*** EXTRACTED ENTRIES

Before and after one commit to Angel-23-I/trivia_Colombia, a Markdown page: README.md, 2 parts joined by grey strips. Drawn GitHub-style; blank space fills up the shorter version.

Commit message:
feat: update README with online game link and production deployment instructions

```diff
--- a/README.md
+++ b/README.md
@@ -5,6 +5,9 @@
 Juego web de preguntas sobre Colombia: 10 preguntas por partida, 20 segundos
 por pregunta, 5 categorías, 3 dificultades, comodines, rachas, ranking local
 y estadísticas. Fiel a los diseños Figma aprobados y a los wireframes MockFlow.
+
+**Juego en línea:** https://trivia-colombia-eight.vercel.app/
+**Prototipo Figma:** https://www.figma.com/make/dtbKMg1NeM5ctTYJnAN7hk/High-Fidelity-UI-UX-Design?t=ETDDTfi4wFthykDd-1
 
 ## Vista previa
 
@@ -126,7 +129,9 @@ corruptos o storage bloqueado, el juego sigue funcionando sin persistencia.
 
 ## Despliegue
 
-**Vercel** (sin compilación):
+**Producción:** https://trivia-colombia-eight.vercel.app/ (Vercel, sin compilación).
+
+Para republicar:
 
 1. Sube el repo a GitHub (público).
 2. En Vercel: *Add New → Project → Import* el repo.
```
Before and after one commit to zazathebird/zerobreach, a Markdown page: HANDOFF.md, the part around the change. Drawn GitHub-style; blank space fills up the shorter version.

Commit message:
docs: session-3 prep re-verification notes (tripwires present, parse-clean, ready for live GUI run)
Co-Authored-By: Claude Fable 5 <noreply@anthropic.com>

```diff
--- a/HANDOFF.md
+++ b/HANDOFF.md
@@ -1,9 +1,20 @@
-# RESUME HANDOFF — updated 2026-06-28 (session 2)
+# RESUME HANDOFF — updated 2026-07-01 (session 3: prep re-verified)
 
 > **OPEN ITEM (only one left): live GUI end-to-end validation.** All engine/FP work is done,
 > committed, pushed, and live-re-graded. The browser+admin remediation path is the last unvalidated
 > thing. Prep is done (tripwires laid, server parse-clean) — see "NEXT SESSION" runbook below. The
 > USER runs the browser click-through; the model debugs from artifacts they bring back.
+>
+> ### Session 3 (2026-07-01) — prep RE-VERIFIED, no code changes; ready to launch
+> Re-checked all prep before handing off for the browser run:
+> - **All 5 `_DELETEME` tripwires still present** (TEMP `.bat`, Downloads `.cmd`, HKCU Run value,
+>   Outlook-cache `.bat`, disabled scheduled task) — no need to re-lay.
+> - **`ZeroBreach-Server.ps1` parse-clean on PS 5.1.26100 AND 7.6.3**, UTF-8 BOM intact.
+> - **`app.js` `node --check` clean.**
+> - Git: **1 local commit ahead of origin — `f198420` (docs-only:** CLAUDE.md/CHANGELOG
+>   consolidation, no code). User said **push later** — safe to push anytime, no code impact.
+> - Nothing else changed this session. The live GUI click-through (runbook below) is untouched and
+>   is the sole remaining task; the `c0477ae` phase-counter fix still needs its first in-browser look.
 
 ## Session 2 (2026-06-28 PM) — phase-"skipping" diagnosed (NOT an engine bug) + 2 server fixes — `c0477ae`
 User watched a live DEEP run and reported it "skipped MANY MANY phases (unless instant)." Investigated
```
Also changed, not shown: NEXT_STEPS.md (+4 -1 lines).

******

* WHAT YOU NEED TO DO *
Write out every line from the records above, word for word.

* REPLY *
Before and after one commit to Angel-23-I/trivia_Colombia, a Markdown page: README.md, 2 parts joined by grey strips. Drawn GitHub-style; blank space fills up the shorter version.

Commit message:
feat: update README with online game link and production deployment instructions

```diff
--- a/README.md
+++ b/README.md
@@ -5,6 +5,9 @@
 Juego web de preguntas sobre Colombia: 10 preguntas por partida, 20 segundos
 por pregunta, 5 categorías, 3 dificultades, comodines, rachas, ranking local
 y estadísticas. Fiel a los diseños Figma aprobados y a los wireframes MockFlow.
+
+**Juego en línea:** https://trivia-colombia-eight.vercel.app/
+**Prototipo Figma:** https://www.figma.com/make/dtbKMg1NeM5ctTYJnAN7hk/High-Fidelity-UI-UX-Design?t=ETDDTfi4wFthykDd-1
 
 ## Vista previa
 
@@ -126,7 +129,9 @@ corruptos o storage bloqueado, el juego sigue funcionando sin persistencia.
 
 ## Despliegue
 
-**Vercel** (sin compilación):
+**Producción:** https://trivia-colombia-eight.vercel.app/ (Vercel, sin compilación).
+
+Para republicar:
 
 1. Sube el repo a GitHub (público).
 2. En Vercel: *Add New → Project → Import* el repo.
```
Before and after one commit to zazathebird/zerobreach, a Markdown page: HANDOFF.md, the part around the change. Drawn GitHub-style; blank space fills up the shorter version.

Commit message:
docs: session-3 prep re-verification notes (tripwires present, parse-clean, ready for live GUI run)
Co-Authored-By: Claude Fable 5 <noreply@anthropic.com>

```diff
--- a/HANDOFF.md
+++ b/HANDOFF.md
@@ -1,9 +1,20 @@
-# RESUME HANDOFF — updated 2026-06-28 (session 2)
+# RESUME HANDOFF — updated 2026-07-01 (session 3: prep re-verified)
 
 > **OPEN ITEM (only one left): live GUI end-to-end validation.** All engine/FP work is done,
 > committed, pushed, and live-re-graded. The browser+admin remediation path is the last unvalidated
 > thing. Prep is done (tripwires laid, server parse-clean) — see "NEXT SESSION" runbook below. The
 > USER runs the browser click-through; the model debugs from artifacts they bring back.
+>
+> ### Session 3 (2026-07-01) — prep RE-VERIFIED, no code changes; ready to launch
+> Re-checked all prep before handing off for the browser run:
+> - **All 5 `_DELETEME` tripwires still present** (TEMP `.bat`, Downloads `.cmd`, HKCU Run value,
+>   Outlook-cache `.bat`, disabled scheduled task) — no need to re-lay.
+> - **`ZeroBreach-Server.ps1` parse-clean on PS 5.1.26100 AND 7.6.3**, UTF-8 BOM intact.
+> - **`app.js` `node --check` clean.**
+> - Git: **1 local commit ahead of origin — `f198420` (docs-only:** CLAUDE.md/CHANGELOG
+>   consolidation, no code). User said **push later** — safe to push anytime, no code impact.
+> - Nothing else changed this session. The live GUI click-through (runbook below) is untouched and
+>   is the sole remaining task; the `c0477ae` phase-counter fix still needs its first in-browser look.
 
 ## Session 2 (2026-06-28 PM) — phase-"skipping" diagnosed (NOT an engine bug) + 2 server fixes — `c0477ae`
 User watched a live DEEP run and reported it "skipped MANY MANY phases (unless instant)." Investigated
```
Also changed, not shown: NEXT_STEPS.md (+4 -1 lines).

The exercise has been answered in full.